A few years into his retirement, my dad, who is a lawyer and had a leading position in the city administration during his active work years, was chosen to become a chairman of a local family foundation and take care of its legal affairs. The foundation was created in the 17th century by a northern German merchant who by his last will determined that his assets should be transferred into a foundation administered by his descendants, and his money should be used to maintain the estate and support community projects and students’ education. This still happens today. In addition, thanks to her interest in genealogy, my mom found out that she and I are both descendants, which is why I got a scholarship from them during my studies and some financial support for my marriage. That helped a lot!

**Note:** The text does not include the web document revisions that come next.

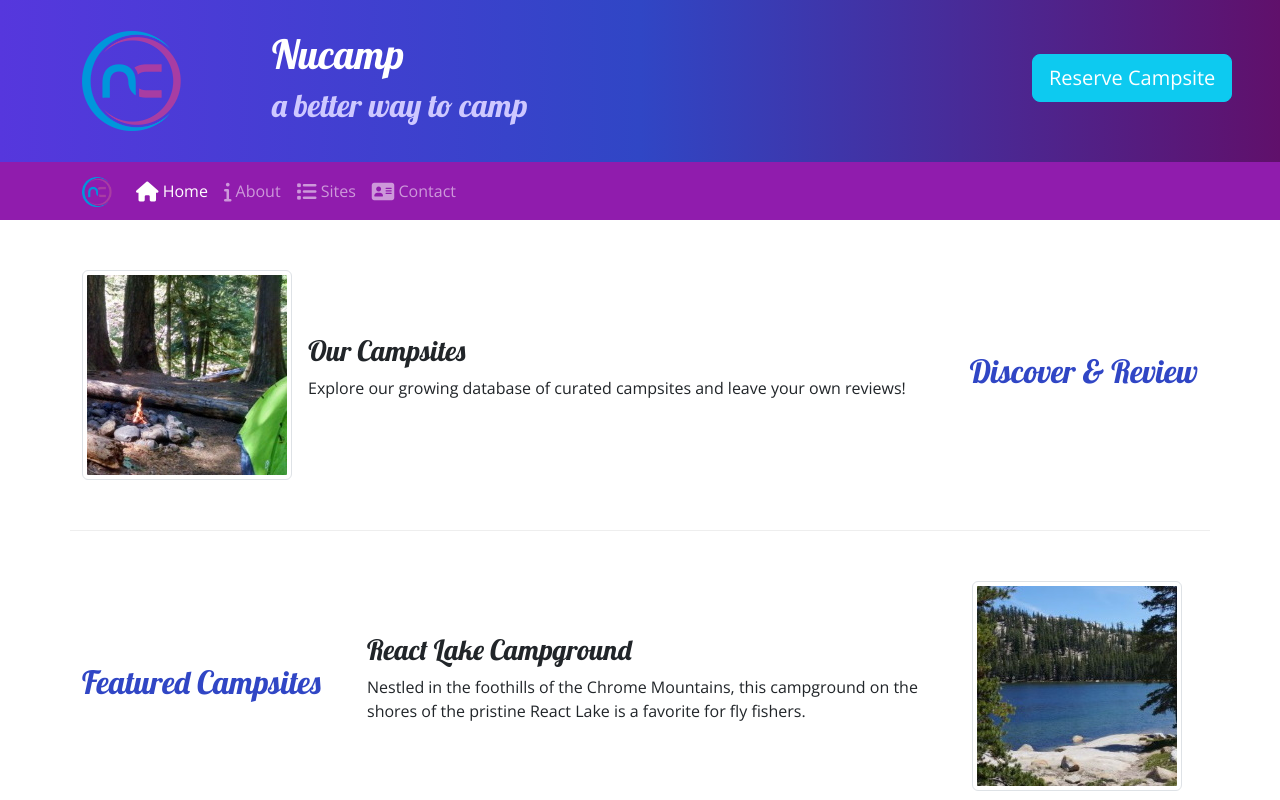
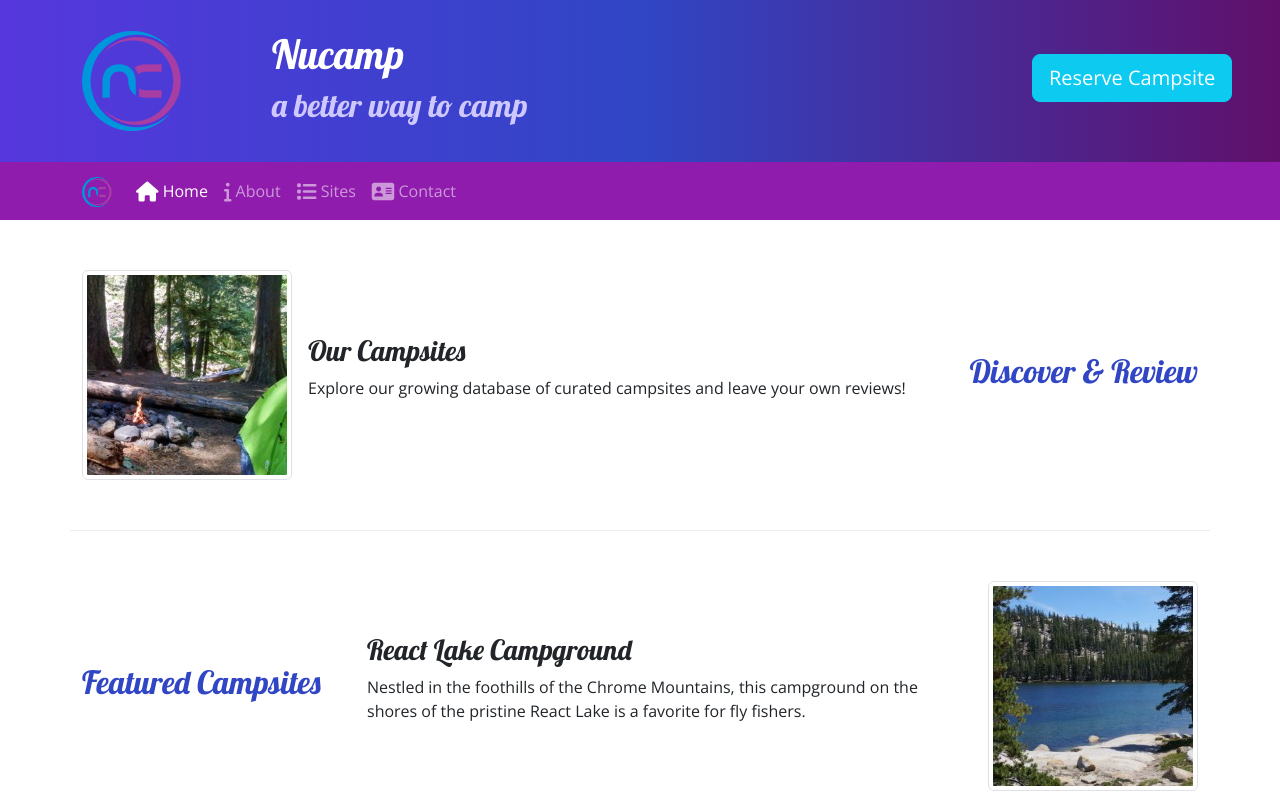
Before and after one commit to joshuabear87/bootstrap-practice, a plain HTML site: page index.html in a window 1280 px wide. Shown: the top 800 px of the page. Drawn offline with nearby package versions, Linux system fonts and the light colour scheme.

Commit message:
Workshop Submission: line 84 change from me-3 to ms-3

```diff
--- a/index.html
+++ b/index.html
@@ -81,7 +81,7 @@
             </div>
             <div class="col">
                 <div class="d-flex">
-                    <img class="me-3 img-thumbnail order-last" src="img/react-lake-thumb.jpg" alt="Breadcrumb Trail">
+                    <img class="ms-3 img-thumbnail order-last" src="img/react-lake-thumb.jpg" alt="Breadcrumb Trail">
                     <div class="align-self-center">
                         <h3>React Lake Campground</h3>
                         <p class="d-none d-sm-block">Nestled in the foothills of the Chrome Mountains, this campground on the shores of the pristine React Lake is a favorite for fly fishers.</p>
```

Two years ago, I visited the estate together with my parents. It is situated at the outskirts of the city – one moment, you drive through an industrial area, and the next moment, you turn into an inconspicuous, bumpy canopy road and feel thrown into a different sphere of reality.

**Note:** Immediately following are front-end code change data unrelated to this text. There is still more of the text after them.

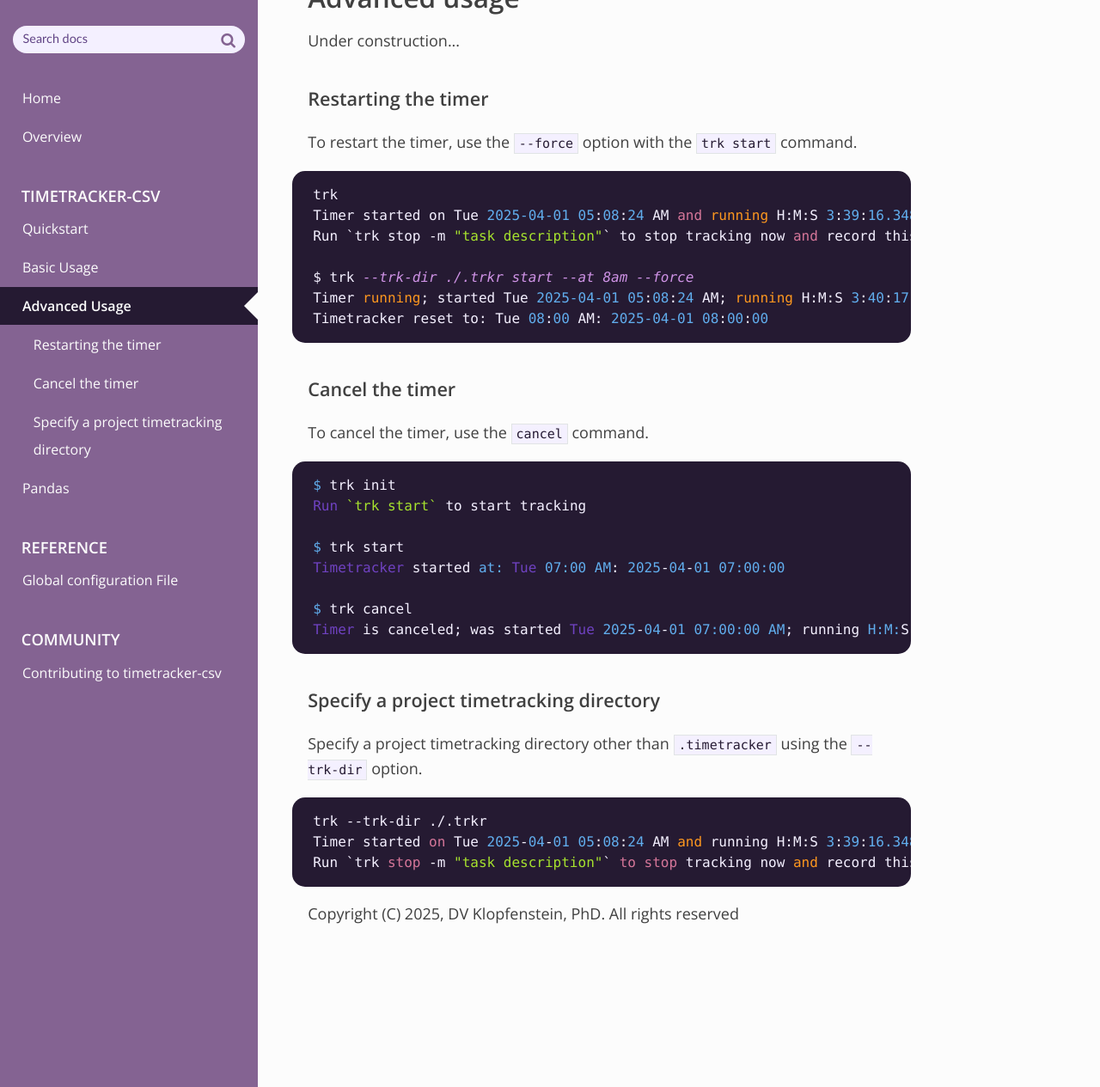
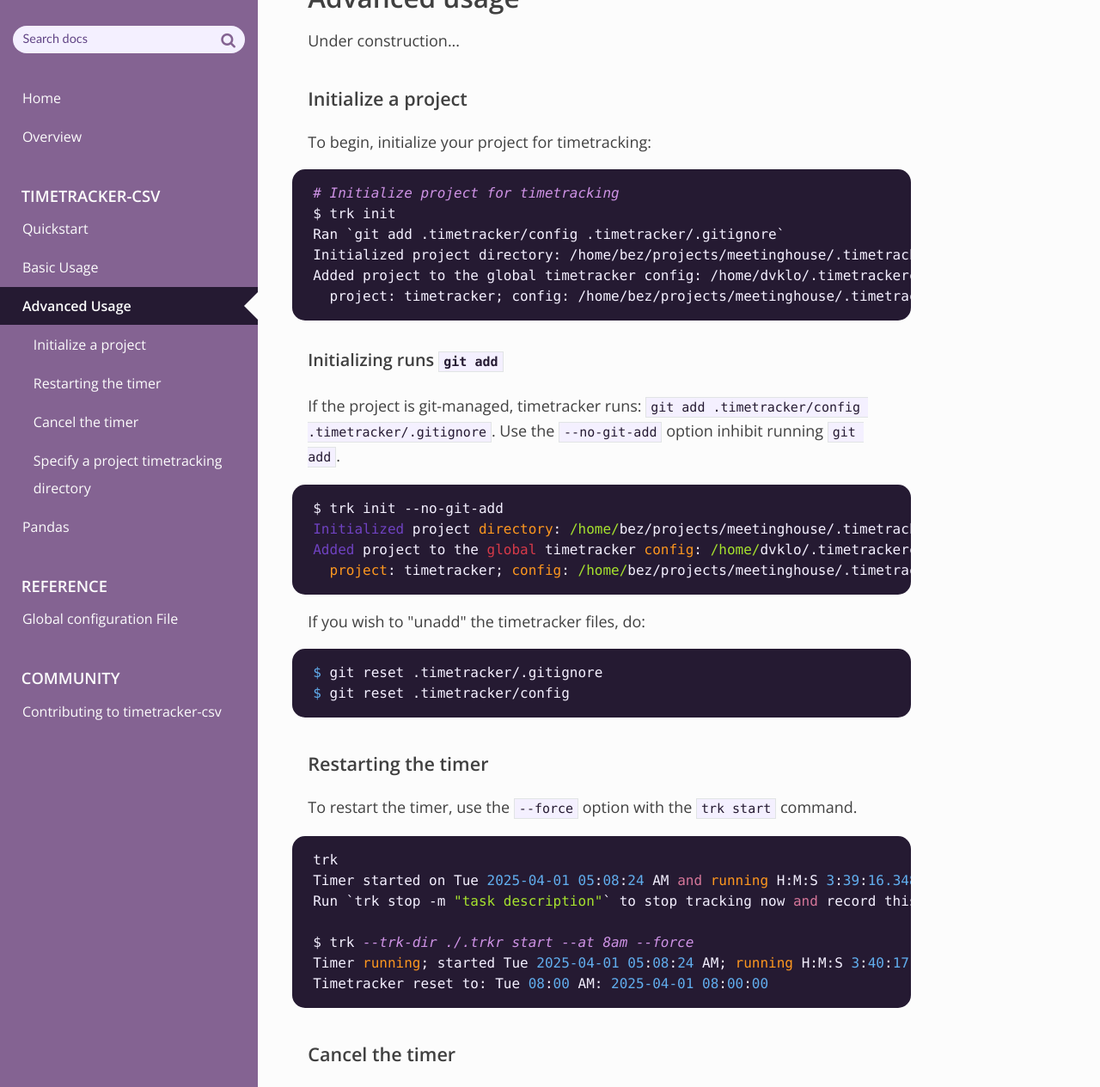
Before and after one commit to dvklopfenstein/timetracker, an MkDocs documentation site: the page built from doc/mkdocs/source/usage_advanced.md, in a window 1280 px wide and 1400 px high, cut to the strip 135-1400 px from the top of the window. Shown: the whole strip at 86% size. Built offline with MkDocs 1.6.1, drawn with Linux system fonts in a browser that asks for light colours; nearby versions of some CDN libraries.

Commit message:
Added info regarding `trk init --no-git-add`

````diff
--- a/doc/mkdocs/source/usage_advanced.md
+++ b/doc/mkdocs/source/usage_advanced.md
@@ -1,5 +1,34 @@
 # Advanced usage
 Under construction...
+
+
+## Initialize a project
+To begin, initialize your project for timetracking:
+```sh
+# Initialize project for timetracking
+$ trk init
+Ran `git add .timetracker/config .timetracker/.gitignore`
+Initialized project directory: /home/bez/projects/meetinghouse/.timetracker
+Added project to the global timetracker config: /home/dvklo/.timetrackerconfig:
+  project: timetracker; config: /home/bez/projects/meetinghouse/.timetracker/config
+```
+
+### Initializing runs `git add`
+If the project is git-managed, timetracker runs:
+`git add .timetracker/config .timetracker/.gitignore`.
+Use the `--no-git-add` option inhibit running `git add`.
+```
+$ trk init --no-git-add
+Initialized project directory: /home/bez/projects/meetinghouse/.timetracker
+Added project to the global timetracker config: /home/dvklo/.timetrackerconfig:
+  project: timetracker; config: /home/bez/projects/meetinghouse/.timetracker/config
+```
+
+If you wish to "unadd" the timetracker files, do:
+```
+$ git reset .timetracker/.gitignore
+$ git reset .timetracker/config
+```
 
 ## Restarting the timer
 To restart the timer, use the `--force` option with the `trk start` command.
````
Also changed, not shown: doc/mkdocs/source/README.md (+1 -1 lines), doc/mkdocs/source/installation.md (+5 -2 lines), doc/mkdocs/source/usage_basic.md (+18 -4 lines).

The estate consists of the mansion, several old houses, a landscaped garden with carp ponds, extended fields, and a forest. Nowadays, the houses are still inhabited by people who take care of the estate, and the mansion is alternatingly used as residence by the chairmen and their families. My parents’ turn will be next year, but my mom has already celebrated her last birthday there. They are very much looking forward to spending the summer months there.

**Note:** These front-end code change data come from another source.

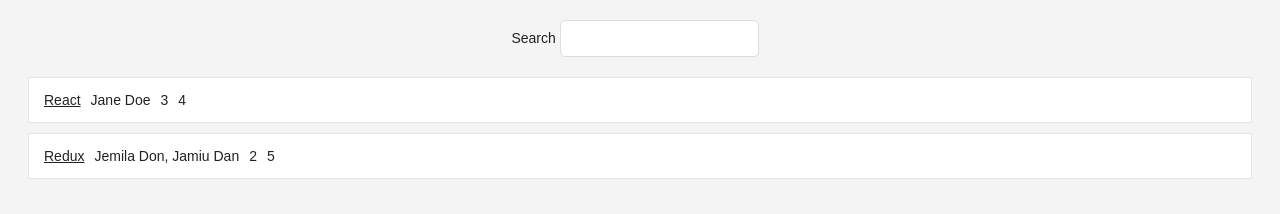
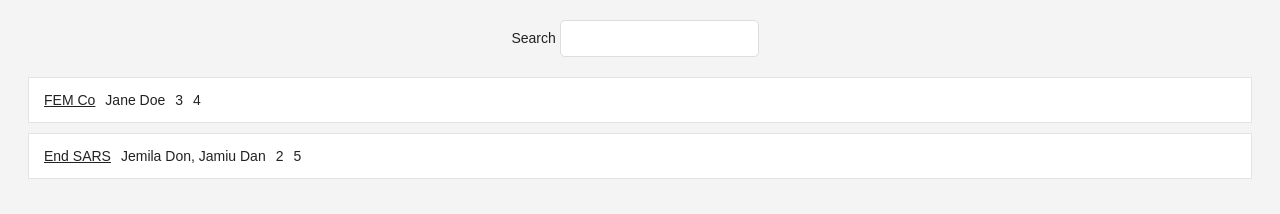
Before and after one commit to IfyN/hacker-news-app, a React (Create React App) app: page / in a window 1280 px wide. Shown: the top 214 px of the page. Built offline with nearby package versions, Linux system fonts and the light colour scheme.

Commit message:
changed links

```diff
--- a/src/App.js
+++ b/src/App.js
@@ -4,8 +4,8 @@
 
 const list = [
   {
-    title: "React",
-    url: "https://facebook.github.io/react/",
+    title: "FEM Co",
+    url: "https://feministcoalition2020.com/",
     author: "Jane Doe",
     num_comments: 3,
     points: 4,
@@ -13,8 +13,8 @@
   },
 
   {
-    title: "Redux",
-    url: "https://github.com/reactjs/redux",
+    title: "End SARS",
+    url: "https://twitter.com/feminist_co",
     author: "Jemila Don, Jamiu Dan",
     num_comments: 2,
     points: 5,
```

~ the little mansion ~
The garden is very pretty. I love wild gardens like that!
Since the ponds were so silted, my dad suggested they should be cleaned out. This has been done by now, and during the whole endeavor, the carps were carefully evacuated to another pond until all ponds were restored. This summer, it looked like this.
Next to the houses, there is an area used as a vegetable garden, and now that my dad is a chairman, my parents get their share of whatever the estate is yielding.
~ vegetable garden area ~
So, once a week, one of them or both go there and pick up baskets with produce prepared for them – vegetables, fruit, and flowers. What they get depends on the season and what has been planted. This year’s harvest was worse compared to last year’s, because the whole spring was cold and rainy and summer was very short, but nevertheless there was quite a lot.
Since this whole thing started, my parents have not bought a single potato anymore, because they are so well-supplied. Sometimes the harvest is so rich that my mom blanches huge batches of vegetables and freezes them, and she also gives some of them to my grandmoms. Every now and then, my parents make a package they send to Peter and me, and then we get something like this.
This is wonderful, because the vegetables are organic and taste very good, and it also helps us financially because we have to buy less. So kind!
As you can see above, we recently received a lot of zucchini, and admittedly I was feeling slightly overwhelmed because I am not a big zucchini eater and Peter’s appetite is a bit unpredictable. Then I had the idea to make antipasti zucchini, because Peter likes such things to eat with a slice of bread during the day. Fresh thyme and oregano from the balcony, accompanied by garlic, soy sauce, and balsamic vinegar, provided additional flavors, and Peter liked them very much.
- vegetable oil
- 6 cloves of garlic, peeled and finely chopped
- 750 g (1 1/2 lb) zucchini, sliced and then cut into strips
- 2 tbsp soy sauce
- 2 tbsp balsamic vinegar
- 1 pinch of brown sugar
- 1 tsp thyme
- 1 tsp oregano
- pepper to taste
Carefully heat up some oil in a large pan. When the oil is hot, add the garlic and sautée until brown, then add the zucchini strips and sautée them as well. Season with soy sauce, balsamic vinegar, sugar, and thyme. If you use dried oregano, add it already, otherwise keep it for later. Cover and let everything cook at medium heat until the zucchini are soft. Stir in the oregano now if you use fresh, and add pepper to taste. Let everything cool down, then transfer to jars and keep refridgerated up to a couple of days.